In the meantime, after enjoying the polemical fireworks for a few days, I posted a defense of Hoppe and critique of White and Horwitz on the Mises Economics Blog on May 18. My response to White was that Hoppe’s unconventional terminology did not invalidate his substantive argument. Even if Hoppe used the term “excess demand for money” irregularly to mean excess cash balances held, his point still held. Absent an exactly offsetting increase in the money supply, free bankers believed—and White admitted this—that the increased cash balances initially accumulated by those demanding to hold more money would precipitate a time-consuming process of a rising purchasing power of money. However, because all prices do not instantly adjust downward, according to free bankers, this process would engender a reduction in real output and employment, that is, a recession. It is in this sense that Hoppe meant that free bankers viewed the extra cash balances accumulated by those who first cut their spending as having “no positive yield” and as “even detrimental.” In other words, the current demand for money held was in excess of the demand which was consistent with potential output and full employment at the current price level .

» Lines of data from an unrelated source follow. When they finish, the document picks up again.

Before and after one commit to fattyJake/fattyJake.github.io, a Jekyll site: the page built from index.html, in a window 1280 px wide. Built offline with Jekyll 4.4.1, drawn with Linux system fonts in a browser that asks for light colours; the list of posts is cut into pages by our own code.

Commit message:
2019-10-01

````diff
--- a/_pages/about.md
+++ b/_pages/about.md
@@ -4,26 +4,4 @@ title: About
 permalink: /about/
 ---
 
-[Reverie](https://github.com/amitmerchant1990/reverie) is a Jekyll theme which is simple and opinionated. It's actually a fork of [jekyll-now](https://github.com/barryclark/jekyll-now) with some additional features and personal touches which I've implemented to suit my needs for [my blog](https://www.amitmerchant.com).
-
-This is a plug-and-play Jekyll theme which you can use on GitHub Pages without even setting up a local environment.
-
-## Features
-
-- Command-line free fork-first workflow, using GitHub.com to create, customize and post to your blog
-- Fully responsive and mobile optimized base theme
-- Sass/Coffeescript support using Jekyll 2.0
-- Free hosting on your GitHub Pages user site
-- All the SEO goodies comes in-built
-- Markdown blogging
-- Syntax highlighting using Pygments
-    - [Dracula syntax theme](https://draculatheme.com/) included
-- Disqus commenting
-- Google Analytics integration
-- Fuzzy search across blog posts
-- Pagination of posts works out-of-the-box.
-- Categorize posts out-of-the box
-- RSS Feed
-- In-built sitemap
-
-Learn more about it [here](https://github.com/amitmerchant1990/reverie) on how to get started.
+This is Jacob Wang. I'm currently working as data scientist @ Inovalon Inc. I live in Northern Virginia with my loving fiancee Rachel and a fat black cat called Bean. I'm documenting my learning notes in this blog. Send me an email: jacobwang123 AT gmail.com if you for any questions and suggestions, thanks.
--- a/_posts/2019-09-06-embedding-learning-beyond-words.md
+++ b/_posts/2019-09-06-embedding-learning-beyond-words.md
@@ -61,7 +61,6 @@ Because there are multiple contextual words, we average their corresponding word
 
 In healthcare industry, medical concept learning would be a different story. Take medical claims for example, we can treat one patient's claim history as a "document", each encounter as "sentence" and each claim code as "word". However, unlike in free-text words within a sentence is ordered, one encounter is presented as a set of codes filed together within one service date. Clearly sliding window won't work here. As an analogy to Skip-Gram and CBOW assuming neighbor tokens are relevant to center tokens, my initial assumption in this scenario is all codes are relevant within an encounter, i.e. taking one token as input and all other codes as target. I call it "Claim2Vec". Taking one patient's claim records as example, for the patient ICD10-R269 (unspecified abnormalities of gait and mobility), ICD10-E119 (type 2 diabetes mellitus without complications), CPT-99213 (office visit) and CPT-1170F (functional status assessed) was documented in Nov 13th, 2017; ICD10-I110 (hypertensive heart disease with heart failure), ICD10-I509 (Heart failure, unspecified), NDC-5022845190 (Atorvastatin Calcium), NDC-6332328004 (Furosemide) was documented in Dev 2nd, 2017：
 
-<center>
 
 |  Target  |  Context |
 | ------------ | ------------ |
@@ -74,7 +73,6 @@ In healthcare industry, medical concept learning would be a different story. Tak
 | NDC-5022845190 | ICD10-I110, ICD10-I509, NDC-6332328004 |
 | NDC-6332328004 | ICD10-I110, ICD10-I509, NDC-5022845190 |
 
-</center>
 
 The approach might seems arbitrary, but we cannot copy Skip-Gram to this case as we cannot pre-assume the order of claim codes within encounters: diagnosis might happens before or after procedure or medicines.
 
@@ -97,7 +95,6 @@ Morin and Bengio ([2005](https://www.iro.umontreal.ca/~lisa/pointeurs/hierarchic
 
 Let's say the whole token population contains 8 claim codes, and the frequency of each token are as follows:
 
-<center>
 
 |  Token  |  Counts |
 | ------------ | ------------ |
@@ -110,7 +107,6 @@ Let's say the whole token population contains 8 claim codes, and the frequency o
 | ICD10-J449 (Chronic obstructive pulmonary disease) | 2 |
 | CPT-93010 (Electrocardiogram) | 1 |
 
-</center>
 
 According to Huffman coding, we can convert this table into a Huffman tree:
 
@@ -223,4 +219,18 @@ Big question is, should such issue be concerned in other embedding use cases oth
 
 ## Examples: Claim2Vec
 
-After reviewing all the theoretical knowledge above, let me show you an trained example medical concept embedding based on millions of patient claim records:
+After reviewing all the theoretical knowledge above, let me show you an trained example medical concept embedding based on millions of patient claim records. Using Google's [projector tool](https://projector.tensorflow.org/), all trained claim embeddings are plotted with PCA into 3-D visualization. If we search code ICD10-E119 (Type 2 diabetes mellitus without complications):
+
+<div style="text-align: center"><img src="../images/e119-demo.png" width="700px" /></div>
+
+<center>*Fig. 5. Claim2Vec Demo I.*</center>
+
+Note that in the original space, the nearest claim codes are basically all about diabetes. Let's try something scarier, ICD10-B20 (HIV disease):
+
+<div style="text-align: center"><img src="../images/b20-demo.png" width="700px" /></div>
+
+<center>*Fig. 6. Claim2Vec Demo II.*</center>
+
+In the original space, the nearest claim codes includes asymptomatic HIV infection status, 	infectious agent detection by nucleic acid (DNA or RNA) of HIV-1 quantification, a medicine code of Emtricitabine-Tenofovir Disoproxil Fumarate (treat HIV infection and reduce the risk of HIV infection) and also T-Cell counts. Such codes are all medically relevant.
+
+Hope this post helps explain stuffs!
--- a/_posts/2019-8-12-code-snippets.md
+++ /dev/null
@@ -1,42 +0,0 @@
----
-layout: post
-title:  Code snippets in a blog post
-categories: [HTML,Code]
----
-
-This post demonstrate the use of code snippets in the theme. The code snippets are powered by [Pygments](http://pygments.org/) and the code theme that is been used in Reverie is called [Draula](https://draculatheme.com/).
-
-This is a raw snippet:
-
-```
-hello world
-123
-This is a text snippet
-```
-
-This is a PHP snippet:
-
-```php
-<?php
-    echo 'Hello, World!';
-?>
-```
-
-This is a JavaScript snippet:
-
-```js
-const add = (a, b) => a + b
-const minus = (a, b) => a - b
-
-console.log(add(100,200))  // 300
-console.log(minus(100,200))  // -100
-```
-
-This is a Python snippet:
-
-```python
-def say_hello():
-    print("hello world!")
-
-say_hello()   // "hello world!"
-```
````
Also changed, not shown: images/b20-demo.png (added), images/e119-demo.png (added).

My response to Horwitz was directed at two rhetorical questions he posed at the end of his post:

My questions now are: do the other Rothbardian critics of free banking really understand the concept [of the excess demand for money]? And why should anyone now take seriously any criticisms Hoppe makes of free banking?

I regret now that I lost my temper and responded quite uncharitably to his queries. Here is what I wrote:

Steve, my answers are: 1.The Rothbardian critics you address went to real graduate schools like Columbia, Rutgers, VPI, Berkeley, etc, and do not need a Heyne-level lecture from you on the meaning of excess demand for money or for anything else. 2. Ludwig von Mises made an elementary error in arguing that a competitive price can be distinguished from a monopoly price on the free market, therefore we should not take seriously anything else Mises ever wrote about monopoly. Is this proposition true or false? (I will give you extra credit if you can identify the logical error entailed in the proposition.)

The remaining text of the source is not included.